“Well, the guy that ran the game is the same guy that’s dealing the tournament. When I brought up Bell Blvd, Gary asked me if I knew Matt.”

“And Matt is the one who owes you $2k.”

“Right. I told Gary that I did know Matt, and then he mentioned that Matt was one of his dealers. Like I said, I didn’t bring up the fact that he owes me money.”

“I gotcha. So what are you gonna do?”

“Let me worry about that, buddy. This isn’t the first, and probably won’t be the last time that someone has owed me money and then mysteriously vanished.”

Andy and I finish up our meal. He pays the check, and we hop into my car to head on over to the tournament.

We didn’t talk much during the drive over to Spades. I could tell that he was contemplating the current situation that had arisen, and I didn’t want to disturb his thinking. Besides, I was in my own headspace, a bit intrigued about this whole new side of poker that I had just learned about — the business side of poker. Why was there a need for prop players? What benefit did they bring? Were they necessary? How would someone become a prop?

I had a ton of questions and almost got lost in my own thoughts. Driving became secondary — I was on auto-pilot. Suddenly, we had arrived. The drive to Spades seemed to take only a couple of minutes. I pulled into the back lot and parked my car.

Andy took off his seatbelt and got out of the car to light up a cigarette. I sent Gary a text, letting him know that we were there, and he replied, directing me to come on up.

While waiting for Andy to finish his smoke, I saw several other cars pull into the lot to park. It was packed, although not at all at full vacancy, and some people were still inside their vehicles, waiting to go inside. It was about 2:30 PM, and the tournament was scheduled to start in a half hour. I had planned on arriving a bit early — I wanted to get all of the information about the tournament, and get to know some of the players before it started.

Andy puts out his cigarette on the black, cracked, concrete ground, and flicks the butt towards the street. I lock my car and we head to the glass door with the active security camera mounted at the top.

I was in a state of excitement.
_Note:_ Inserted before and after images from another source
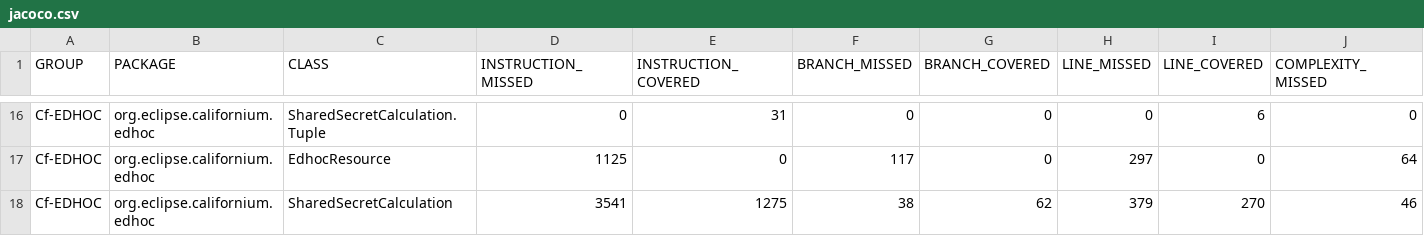
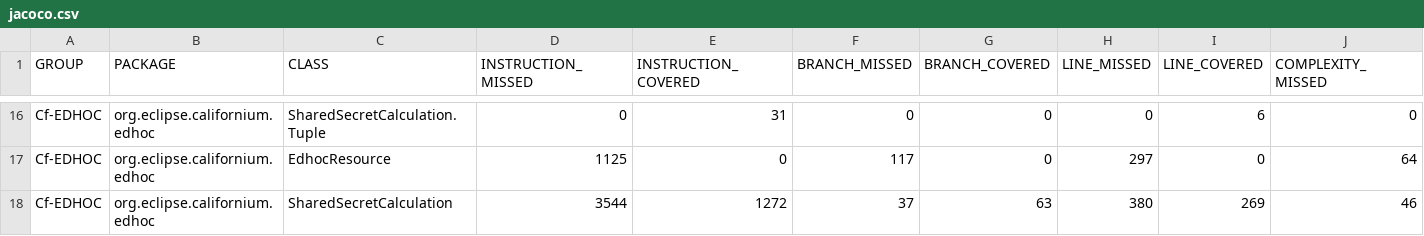
Before and after one commit to rikard-sics/sifis-home, a CSV file: reports/edhoc/jacoco.csv, drawn as a sheet; only a part is shown, gaps mark what is left out; the diff names each change by its address in the sheet, - before the commit and + after, or states it on an @@ line.

```diff
--- a/reports/edhoc/jacoco.csv
+++ b/reports/edhoc/jacoco.csv
-D18 (INSTRUCTION_MISSED): 3541
+D18 (INSTRUCTION_MISSED): 3544
-E18 (INSTRUCTION_COVERED): 1275
+E18 (INSTRUCTION_COVERED): 1272
-F18 (BRANCH_MISSED): 38
+F18 (BRANCH_MISSED): 37
-G18 (BRANCH_COVERED): 62
+G18 (BRANCH_COVERED): 63
-H18 (LINE_MISSED): 379
+H18 (LINE_MISSED): 380
-I18 (LINE_COVERED): 270
+I18 (LINE_COVERED): 269
```
Also changed, not shown: 11 other files.
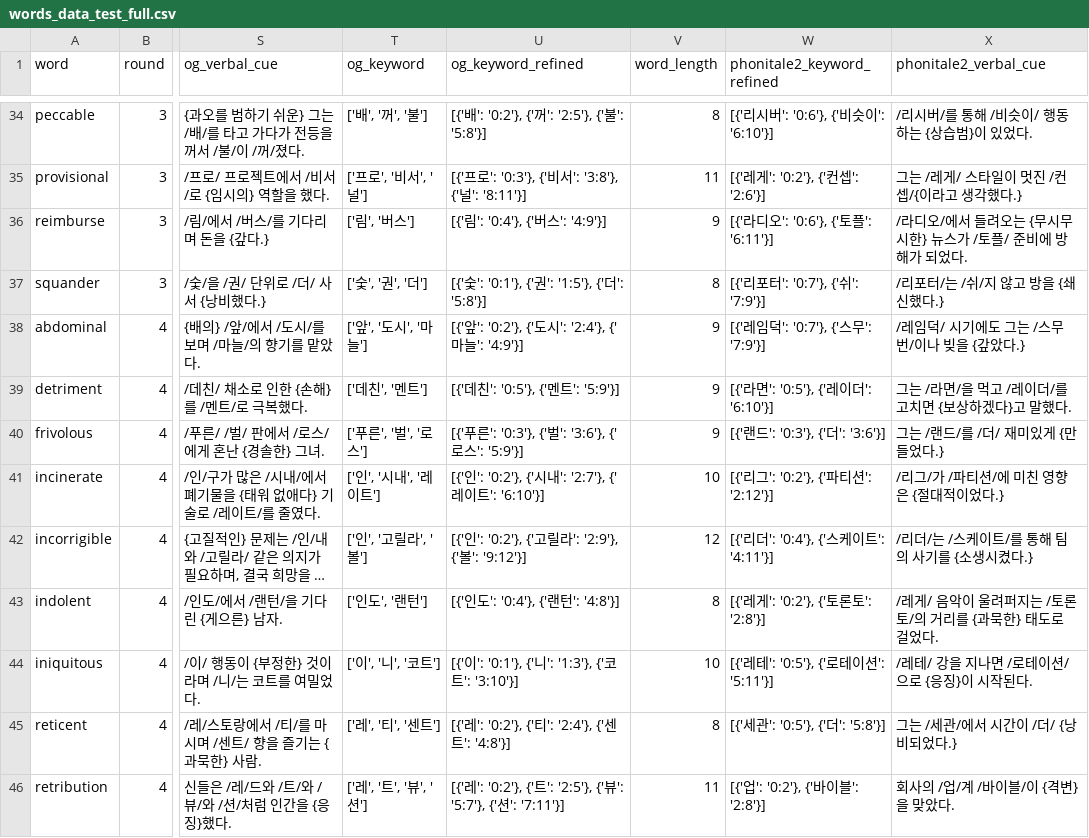
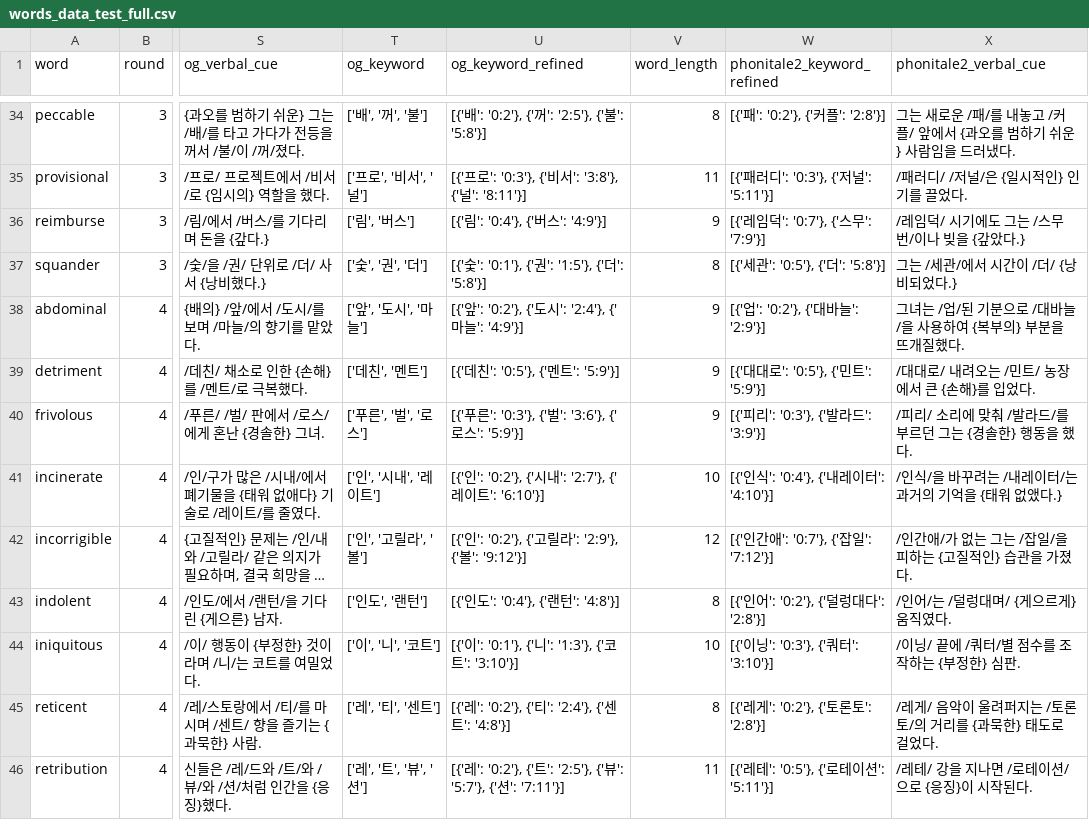
Before and after one commit to suyoungkwon2/phonitale-react, a CSV file: phonitale-react/public/words/words_data_test_full.csv, drawn as a sheet; only a part is shown, gaps mark what is left out; long unchanged cells end in …; the diff covers the shown part only; the diff names each change by its address in the sheet, - before the commit and + after, or states it on an @@ line.

```diff
--- a/phonitale-react/public/words/words_data_test_full.csv
+++ b/phonitale-react/public/words/words_data_test_full.csv
-W34 (phonitale2_keyword_refined): [{'리시버': '0:6'}, {'비슷이': '6:10'}]
+W34 (phonitale2_keyword_refined): [{'패': '0:2'}, {'커플': '2:8'}]
-X34 (phonitale2_verbal_cue): /리시버/를 통해 /비슷이/ 행동하는 {상습범}이 있었다.
+X34 (phonitale2_verbal_cue): 그는 새로운 /패/를 내놓고 /커플/ 앞에서 {과오를 범하기 쉬운} 사람임을 드러냈다.
-W35 (phonitale2_keyword_refined): [{'레게': '0:2'}, {'컨셉': '2:6'}]
+W35 (phonitale2_keyword_refined): [{'패러디': '0:3'}, {'저널': '5:11'}]
-X35 (phonitale2_verbal_cue): 그는 /레게/ 스타일이 멋진 /컨셉/{이라고 생각했다.}
+X35 (phonitale2_verbal_cue): /패러디/ /저널/은 {일시적인} 인기를 끌었다.
-W36 (phonitale2_keyword_refined): [{'라디오': '0:6'}, {'토플': '6:11'}]
+W36 (phonitale2_keyword_refined): [{'레임덕': '0:7'}, {'스무': '7:9'}]
-X36 (phonitale2_verbal_cue): /라디오/에서 들려오는 {무시무시한} 뉴스가 /토플/ 준비에 방해가 되었다.
+X36 (phonitale2_verbal_cue): /레임덕/ 시기에도 그는 /스무 번/이나 빚을 {갚았다.}
-W37 (phonitale2_keyword_refined): [{'리포터': '0:7'}, {'쉬': '7:9'}]
+W37 (phonitale2_keyword_refined): [{'세관': '0:5'}, {'더': '5:8'}]
-X37 (phonitale2_verbal_cue): /리포터/는 /쉬/지 않고 방을 {쇄신했다.}
+X37 (phonitale2_verbal_cue): 그는 /세관/에서 시간이 /더/ {낭비되었다.}
-W38 (phonitale2_keyword_refined): [{'레임덕': '0:7'}, {'스무': '7:9'}]
+W38 (phonitale2_keyword_refined): [{'업': '0:2'}, {'대바늘': '2:9'}]
-X38 (phonitale2_verbal_cue): /레임덕/ 시기에도 그는 /스무 번/이나 빚을 {갚았다.}
+X38 (phonitale2_verbal_cue): 그녀는 /업/된 기분으로 /대바늘/을 사용하여 {복부의} 부분을 뜨개질했다.
-W39 (phonitale2_keyword_refined): [{'라면': '0:5'}, {'레이더': '6:10'}]
+W39 (phonitale2_keyword_refined): [{'대대로': '0:5'}, {'민트': '5:9'}]
-X39 (phonitale2_verbal_cue): 그는 /라면/을 먹고 /레이더/를 고치면 {보상하겠다}고 말했다.
+X39 (phonitale2_verbal_cue): /대대로/ 내려오는 /민트/ 농장에서 큰 {손해}를 입었다.
-W40 (phonitale2_keyword_refined): [{'랜드': '0:3'}, {'더': '3:6'}]
+W40 (phonitale2_keyword_refined): [{'피리': '0:3'}, {'발라드': '3:9'}]
-X40 (phonitale2_verbal_cue): 그는 /랜드/를 /더/ 재미있게 {만들었다.}
+X40 (phonitale2_verbal_cue): /피리/ 소리에 맞춰 /발라드/를 부르던 그는 {경솔한} 행동을 했다.
-W41 (phonitale2_keyword_refined): [{'리그': '0:2'}, {'파티션': '2:12'}]
+W41 (phonitale2_keyword_refined): [{'인식': '0:4'}, {'내레이터': '4:10'}]
-X41 (phonitale2_verbal_cue): /리그/가 /파티션/에 미친 영향은 {절대적이었다.}
+X41 (phonitale2_verbal_cue): /인식/을 바꾸려는 /내레이터/는 과거의 기억을 {태워 없앴다.}
-W42 (phonitale2_keyword_refined): [{'리더': '0:4'}, {'스케이트': '4:11'}]
+W42 (phonitale2_keyword_refined): [{'인간애': '0:7'}, {'잡일': '7:12'}]
-X42 (phonitale2_verbal_cue): /리더/는 /스케이트/를 통해 팀의 사기를 {소생시켰다.}
+X42 (phonitale2_verbal_cue): /인간애/가 없는 그는 /잡일/을 피하는 {고질적인} 습관을 가졌다.
-W43 (phonitale2_keyword_refined): [{'레게': '0:2'}, {'토론토': '2:8'}]
+W43 (phonitale2_keyword_refined): [{'인어': '0:2'}, {'덜렁대다': '2:8'}]
-X43 (phonitale2_verbal_cue): /레게/ 음악이 울려퍼지는 /토론토/의 거리를 {과묵한} 태도로 걸었다.
+X43 (phonitale2_verbal_cue): /인어/는 /덜렁대며/ {게으르게} 움직였다.
-W44 (phonitale2_keyword_refined): [{'레테': '0:5'}, {'로테이션': '5:11'}]
+W44 (phonitale2_keyword_refined): [{'이닝': '0:3'}, {'쿼터': '3:10'}]
-X44 (phonitale2_verbal_cue): /레테/ 강을 지나면 /로테이션/으로 {응징}이 시작된다.
+X44 (phonitale2_verbal_cue): /이닝/ 끝에 /쿼터/별 점수를 조작하는 {부정한} 심판.
-W45 (phonitale2_keyword_refined): [{'세관': '0:5'}, {'더': '5:8'}]
+W45 (phonitale2_keyword_refined): [{'레게': '0:2'}, {'토론토': '2:8'}]
-X45 (phonitale2_verbal_cue): 그는 /세관/에서 시간이 /더/ {낭비되었다.}
+X45 (phonitale2_verbal_cue): /레게/ 음악이 울려퍼지는 /토론토/의 거리를 {과묵한} 태도로 걸었다.
-W46 (phonitale2_keyword_refined): [{'업': '0:2'}, {'바이블': '2:8'}]
+W46 (phonitale2_keyword_refined): [{'레테': '0:5'}, {'로테이션': '5:11'}]
-X46 (phonitale2_verbal_cue): 회사의 /업/계 /바이블/이 {격변}을 맞았다.
+X46 (phonitale2_verbal_cue): /레테/ 강을 지나면 /로테이션/으로 {응징}이 시작된다.
```
Also changed, not shown: 64 edited cells elsewhere in this file, 1 other file.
I had a pretty good track record when it came to playing small tournaments online, as I usually cashed, and had a good sense of how to navigate a tournament.

I wanted to make a good run today.


Chapter 1 – Fox’s Club Chapter 9 – Spades — 1.8
Chapter 2 – Spades — 1.1 Chapter 10 – Spades — 1.9
Chapter 3 – Spades — 1.2 Chapter 11 – Spades — 1.10
Chapter 4 – Spades — 1.3 Chapter 12 – Spades — 1.11
Chapter 5 – Spades — 1.4 Chapter 13 – Bell Boulevard — 1.1
Chapter 6 – Spades — 1.5 Chapter 14 – Bell Boulevard — 1.2
Chapter 7 – Spades — 1.6 Chapter 15 – Bell Boulevard — 1.3
Chapter 8 – Spades — 1.7 Chapter 16 – Bell Boulevard — 1.4